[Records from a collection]
○ ○ ○
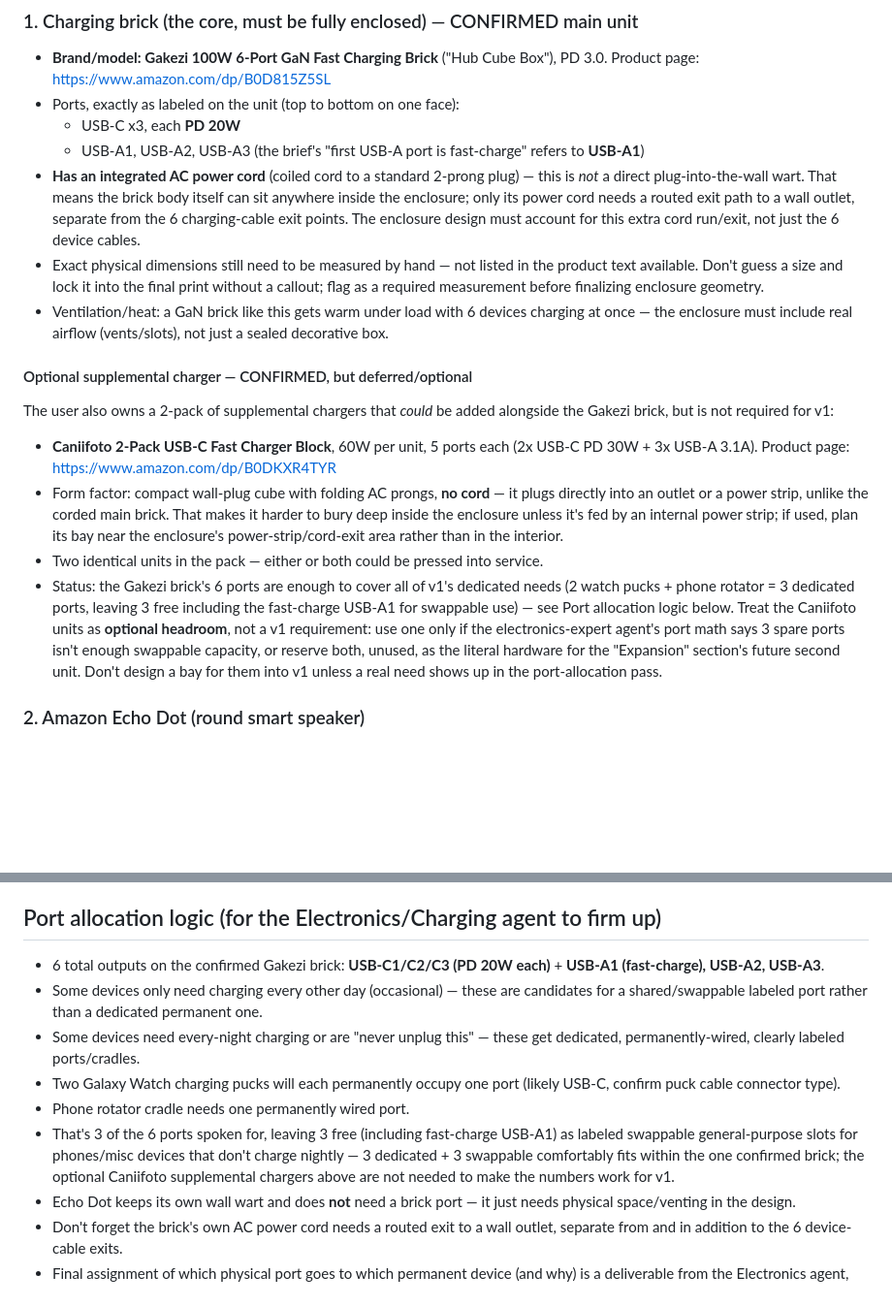
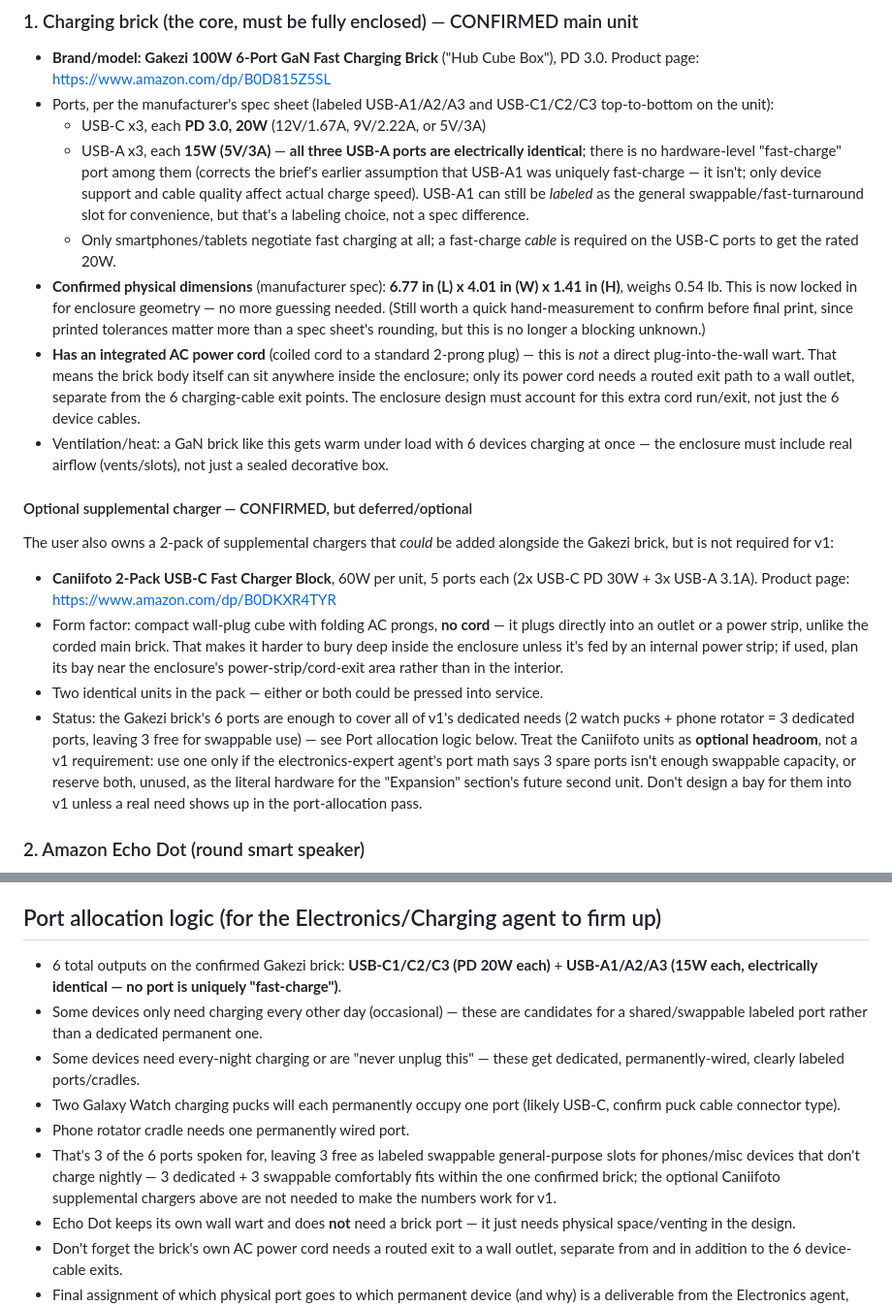
Before and after one commit to edhenschel20-dot/GolfAI, a Markdown page: CLAUDE.md, 2 parts joined by grey strips. Shown at 97% size. Drawn GitHub-style; blank space fills up the shorter version.

Commit message:
Lock in confirmed brick dimensions, correct USB-A port spec
Manufacturer spec sheet gives exact enclosure-ready dimensions
(6.77 x 4.01 x 1.41 in) for the Gakezi brick, resolving the prior
blocking unknown. Also corrects an earlier assumption: all three
USB-A ports are electrically identical (15W/5V3A) — none is a
distinct hardware fast-charge port — so the port allocation logic
no longer singles out USB-A1 as special.

```diff
--- a/CLAUDE.md
+++ b/CLAUDE.md
@@ -62,20 +62,30 @@ Design and 3D print an enclosure/organizer ("charging station shell") that:
 - **Brand/model: Gakezi 100W 6-Port GaN Fast Charging Brick** ("Hub Cube
   Box"), PD 3.0. Product page:
   https://www.amazon.com/dp/B0D815Z5SL
-- Ports, exactly as labeled on the unit (top to bottom on one face):
-  - USB-C x3, each **PD 20W**
-  - USB-A1, USB-A2, USB-A3 (the brief's "first USB-A port is fast-charge"
-    refers to **USB-A1**)
+- Ports, per the manufacturer's spec sheet (labeled USB-A1/A2/A3 and
+  USB-C1/C2/C3 top-to-bottom on the unit):
+  - USB-C x3, each **PD 3.0, 20W** (12V/1.67A, 9V/2.22A, or 5V/3A)
+  - USB-A x3, each **15W (5V/3A)** — **all three USB-A ports are
+    electrically identical**; there is no hardware-level "fast-charge"
+    port among them (corrects the brief's earlier assumption that USB-A1
+    was uniquely fast-charge — it isn't; only device support and cable
+    quality affect actual charge speed). USB-A1 can still be *labeled* as
+    the general swappable/fast-turnaround slot for convenience, but that's
+    a labeling choice, not a spec difference.
+  - Only smartphones/tablets negotiate fast charging at all; a fast-charge
+    *cable* is required on the USB-C ports to get the rated 20W.
+- **Confirmed physical dimensions** (manufacturer spec): **6.77 in (L) x
+  4.01 in (W) x 1.41 in (H)**, weighs 0.54 lb. This is now locked in for
+  enclosure geometry — no more guessing needed. (Still worth a quick
+  hand-measurement to confirm before final print, since printed tolerances
+  matter more than a spec sheet's rounding, but this is no longer a
+  blocking unknown.)
 - **Has an integrated AC power cord** (coiled cord to a standard 2-prong
   plug) — this is *not* a direct plug-into-the-wall wart. That means the
   brick body itself can sit anywhere inside the enclosure; only its power
   cord needs a routed exit path to a wall outlet, separate from the 6
   charging-cable exit points. The enclosure design must account for this
   extra cord run/exit, not just the 6 device cables.
-- Exact physical dimensions still need to be measured by hand — not listed
-  in the product text available. Don't guess a size and lock it into the
-  final print without a callout; flag as a required measurement before
-  finalizing enclosure geometry.
 - Ventilation/heat: a GaN brick like this gets warm under load with 6 devices
   charging at once — the enclosure must include real airflow (vents/slots),
   not just a sealed decorative box.
@@ -97,8 +107,7 @@ alongside the Gakezi brick, but is not required for v1:
   service.
 - Status: the Gakezi brick's 6 ports are enough to cover all of v1's
   dedicated needs (2 watch pucks + phone rotator = 3 dedicated ports,
-  leaving 3 free including the fast-charge USB-A1 for swappable use) — see
-  Port allocation logic below. Treat the Caniifoto units as **optional
+  leaving 3 free for swappable use) — see Port allocation logic below. Treat the Caniifoto units as **optional
   headroom**, not a v1 requirement: use one only if the electronics-expert
   agent's port math says 3 spare ports isn't enough swappable capacity, or
   reserve both, unused, as the literal hardware for the "Expansion" section's
@@ -150,7 +159,8 @@ alongside the Gakezi brick, but is not required for v1:
 ## Port allocation logic (for the Electronics/Charging agent to firm up)
 
 - 6 total outputs on the confirmed Gakezi brick: **USB-C1/C2/C3 (PD 20W
-  each)** + **USB-A1 (fast-charge), USB-A2, USB-A3**.
+  each)** + **USB-A1/A2/A3 (15W each, electrically identical — no port is
+  uniquely "fast-charge")**.
 - Some devices only need charging every other day (occasional) — these are
   candidates for a shared/swappable labeled port rather than a dedicated
   permanent one.
@@ -159,11 +169,11 @@ alongside the Gakezi brick, but is not required for v1:
 - Two Galaxy Watch charging pucks will each permanently occupy one port
   (likely USB-C, confirm puck cable connector type).
 - Phone rotator cradle needs one permanently wired port.
-- That's 3 of the 6 ports spoken for, leaving 3 free (including fast-charge
-  USB-A1) as labeled swappable general-purpose slots for phones/misc devices
-  that don't charge nightly — 3 dedicated + 3 swappable comfortably fits
-  within the one confirmed brick; the optional Caniifoto supplemental
-  chargers above are not needed to make the numbers work for v1.
+- That's 3 of the 6 ports spoken for, leaving 3 free as labeled swappable
+  general-purpose slots for phones/misc devices that don't charge nightly —
+  3 dedicated + 3 swappable comfortably fits within the one confirmed brick;
+  the optional Caniifoto supplemental chargers above are not needed to make
+  the numbers work for v1.
 - Echo Dot keeps its own wall wart and does **not** need a brick port —
   it just needs physical space/venting in the design.
 - Don't forget the brick's own AC power cord needs a routed exit to a wall
```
○ ○ ○
■ **TASK DESCRIPTION**
Every entry above needs to be copied exactly, apart from its pictures.

■ **ANSWER FOR THE TASK**
Before and after one commit to edhenschel20-dot/GolfAI, a Markdown page: CLAUDE.md, 2 parts joined by grey strips. Shown at 97% size. Drawn GitHub-style; blank space fills up the shorter version.

Commit message:
Lock in confirmed brick dimensions, correct USB-A port spec
Manufacturer spec sheet gives exact enclosure-ready dimensions
(6.77 x 4.01 x 1.41 in) for the Gakezi brick, resolving the prior
blocking unknown. Also corrects an earlier assumption: all three
USB-A ports are electrically identical (15W/5V3A) — none is a
distinct hardware fast-charge port — so the port allocation logic
no longer singles out USB-A1 as special.

```diff
--- a/CLAUDE.md
+++ b/CLAUDE.md
@@ -62,20 +62,30 @@ Design and 3D print an enclosure/organizer ("charging station shell") that:
 - **Brand/model: Gakezi 100W 6-Port GaN Fast Charging Brick** ("Hub Cube
   Box"), PD 3.0. Product page:
   https://www.amazon.com/dp/B0D815Z5SL
-- Ports, exactly as labeled on the unit (top to bottom on one face):
-  - USB-C x3, each **PD 20W**
-  - USB-A1, USB-A2, USB-A3 (the brief's "first USB-A port is fast-charge"
-    refers to **USB-A1**)
+- Ports, per the manufacturer's spec sheet (labeled USB-A1/A2/A3 and
+  USB-C1/C2/C3 top-to-bottom on the unit):
+  - USB-C x3, each **PD 3.0, 20W** (12V/1.67A, 9V/2.22A, or 5V/3A)
+  - USB-A x3, each **15W (5V/3A)** — **all three USB-A ports are
+    electrically identical**; there is no hardware-level "fast-charge"
+    port among them (corrects the brief's earlier assumption that USB-A1
+    was uniquely fast-charge — it isn't; only device support and cable
+    quality affect actual charge speed). USB-A1 can still be *labeled* as
+    the general swappable/fast-turnaround slot for convenience, but that's
+    a labeling choice, not a spec difference.
+  - Only smartphones/tablets negotiate fast charging at all; a fast-charge
+    *cable* is required on the USB-C ports to get the rated 20W.
+- **Confirmed physical dimensions** (manufacturer spec): **6.77 in (L) x
+  4.01 in (W) x 1.41 in (H)**, weighs 0.54 lb. This is now locked in for
+  enclosure geometry — no more guessing needed. (Still worth a quick
+  hand-measurement to confirm before final print, since printed tolerances
+  matter more than a spec sheet's rounding, but this is no longer a
+  blocking unknown.)
 - **Has an integrated AC power cord** (coiled cord to a standard 2-prong
   plug) — this is *not* a direct plug-into-the-wall wart. That means the
   brick body itself can sit anywhere inside the enclosure; only its power
   cord needs a routed exit path to a wall outlet, separate from the 6
   charging-cable exit points. The enclosure design must account for this
   extra cord run/exit, not just the 6 device cables.
-- Exact physical dimensions still need to be measured by hand — not listed
-  in the product text available. Don't guess a size and lock it into the
-  final print without a callout; flag as a required measurement before
-  finalizing enclosure geometry.
 - Ventilation/heat: a GaN brick like this gets warm under load with 6 devices
   charging at once — the enclosure must include real airflow (vents/slots),
   not just a sealed decorative box.
@@ -97,8 +107,7 @@ alongside the Gakezi brick, but is not required for v1:
   service.
 - Status: the Gakezi brick's 6 ports are enough to cover all of v1's
   dedicated needs (2 watch pucks + phone rotator = 3 dedicated ports,
-  leaving 3 free including the fast-charge USB-A1 for swappable use) — see
-  Port allocation logic below. Treat the Caniifoto units as **optional
+  leaving 3 free for swappable use) — see Port allocation logic below. Treat the Caniifoto units as **optional
   headroom**, not a v1 requirement: use one only if the electronics-expert
   agent's port math says 3 spare ports isn't enough swappable capacity, or
   reserve both, unused, as the literal hardware for the "Expansion" section's
@@ -150,7 +159,8 @@ alongside the Gakezi brick, but is not required for v1:
 ## Port allocation logic (for the Electronics/Charging agent to firm up)
 
 - 6 total outputs on the confirmed Gakezi brick: **USB-C1/C2/C3 (PD 20W
-  each)** + **USB-A1 (fast-charge), USB-A2, USB-A3**.
+  each)** + **USB-A1/A2/A3 (15W each, electrically identical — no port is
+  uniquely "fast-charge")**.
 - Some devices only need charging every other day (occasional) — these are
   candidates for a shared/swappable labeled port rather than a dedicated
   permanent one.
@@ -159,11 +169,11 @@ alongside the Gakezi brick, but is not required for v1:
 - Two Galaxy Watch charging pucks will each permanently occupy one port
   (likely USB-C, confirm puck cable connector type).
 - Phone rotator cradle needs one permanently wired port.
-- That's 3 of the 6 ports spoken for, leaving 3 free (including fast-charge
-  USB-A1) as labeled swappable general-purpose slots for phones/misc devices
-  that don't charge nightly — 3 dedicated + 3 swappable comfortably fits
-  within the one confirmed brick; the optional Caniifoto supplemental
-  chargers above are not needed to make the numbers work for v1.
+- That's 3 of the 6 ports spoken for, leaving 3 free as labeled swappable
+  general-purpose slots for phones/misc devices that don't charge nightly —
+  3 dedicated + 3 swappable comfortably fits within the one confirmed brick;
+  the optional Caniifoto supplemental chargers above are not needed to make
+  the numbers work for v1.
 - Echo Dot keeps its own wall wart and does **not** need a brick port —
   it just needs physical space/venting in the design.
 - Don't forget the brick's own AC power cord needs a routed exit to a wall
```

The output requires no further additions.